When the Hertel location opens, it will be a distinctive beacon, similar to the vibe that the Downtown restaurant puts out. Instead of the rooftop cabana (operational downtown this spring), Hamilton has opted to go the shipping container route. “We’re installing three containers on the site, in addition to the existing building,” said Hamilton. “One of the containers will be attached to the building, while the other two will serve as utilitarian patio barriers that will help with noise abatement. Instead of a Florida room, we decided that we needed something that was a bit more funky… or vibey. The containers help to shape the patio. Inside we will have flat screen TVs, colorful lighting, and possibly hanging chairs.”
Unlike the Ellicott spot, Hamilton owns the Hertel restaurant. There will be a lot of similarities between the two locations, but Hertel will be larger in scale. Hamilton is also fully aware that the two businesses might serve different clienteles, since North Buffalo is a lot more family oriented. Not to say that the menu, or the dynamic will be drastically altered, instead the mission is to accommodate families in ways that relate to flexible menu dynamics.
In the meantime, Hamilton has been taking what he has learned at the original Deep South Taco and will be applying the lessons to his second restaurant. From kitchen flow, to bar speed, to table arrangements and service standards, the initial 60 days has proven to be an ongoing lesson in perfecting the practice. The Hertel Deep South Taco will have many similar aesthetic and decor elements, including a large projector TV screen (larger and free standing) and radiant heated patio (permanent fixtures). More than anything else, Hamilton says that he will continue to accommodate his customers by simply listening to what they have to say.
“I feel that we’re very blessed, being received like we have,” Hamilton told me. “We’re constantly improving, and trying to offer a positive experience. I’m grateful to be in Buffalo. We’re a Buffalo company – we chose Buffalo. This is where my family and I are going to live. Our corporate office and company will always be centered in Buffalo. Although I was not born here, this is my home. That’s why I want to create places that I’m proud of – places that might be a little bit different. I want people to walk away with the feeling that they were treated to something special. We’re constantly evolving. Next up, we’re going to be offering specials according to different days of the week – Mondays we will have carne asada, Tuesday is all you can eat tacos, Wednesday is an offering of enchiladas, and Thursday is fajita specials. We care about our food and we care about our employees. The staff is offered benefits on day one. There’s profit sharing for full time employees, and we paid 2016 wage requirements in 2015. When the Hertel location opens, we will have 200 employees.”

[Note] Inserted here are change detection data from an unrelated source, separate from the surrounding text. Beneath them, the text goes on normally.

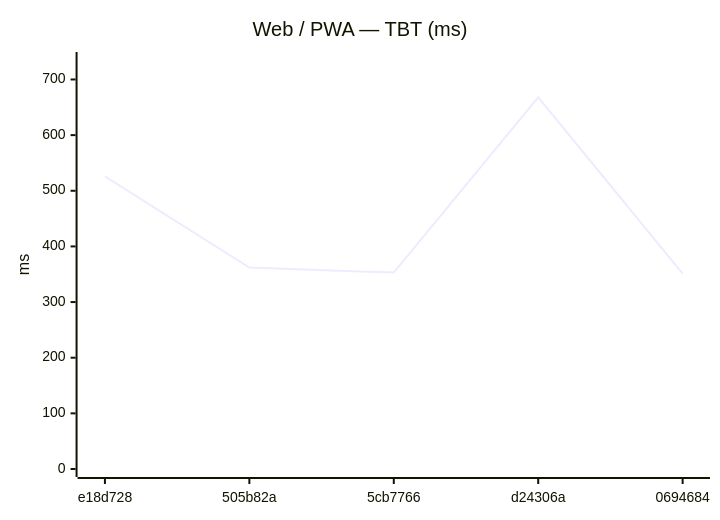
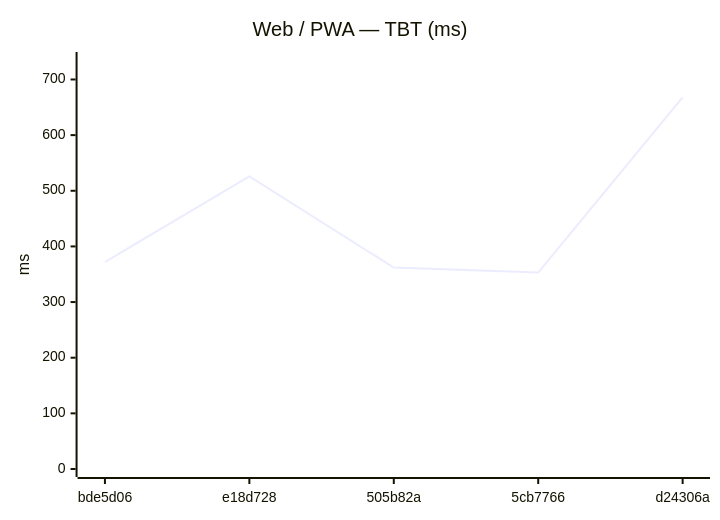
One commit to Metaheurist/Rianell changed the eighth of 18 diagrams in benchmarks/compare.md. Above: the diagram before and after it, drawn with Mermaid. The commit also changed other lines of this file and 11 other files, not shown here.

````diff
--- a/benchmarks/compare.md
+++ b/benchmarks/compare.md
@@ -124,7 +124,7 @@
 ```mermaid
 xychart-beta
     title "Web / PWA — TBT (ms)"
-    x-axis ["e18d728", "505b82a", "5cb7766", "d24306a", "0694684"]
+    x-axis ["bde5d06", "e18d728", "505b82a", "5cb7766", "d24306a"]
     y-axis "ms" 0 --> 735
-    line [526, 362, 353, 668, 351]
+    line [372, 526, 362, 353, 668]
 ```
````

The new North Buffalo location will have a bar that overlooks the action on Hertel. There will be a takeout window for customers who want to place an order without walking inside. The corner will offer parking for 22 cars. The inside will have higher ceilings, featuring products made from scratch (marinades, sauces, rubs, and tortillas with no binders or fillers). As with the Ellicott location, the signature yellow garage doors will open when the weather allows. “It’s going to be funky and edgy,” said Hamilton.
Most importantly, the corner will come alive with a free standing restaurant, adding to the vibrancy of the street – taking a dead corner and bringing it to life. There’s nothing worse than seeing street corners such as this not living up to their potential. In this particular case, the corner will far exceed its potential, which will be a welcome addition to the steadily burgeoning neighborhood.
Deep South Taco | 1707 Hertel Avenue | Buffalo NY
Architect: Dean Architect PLLC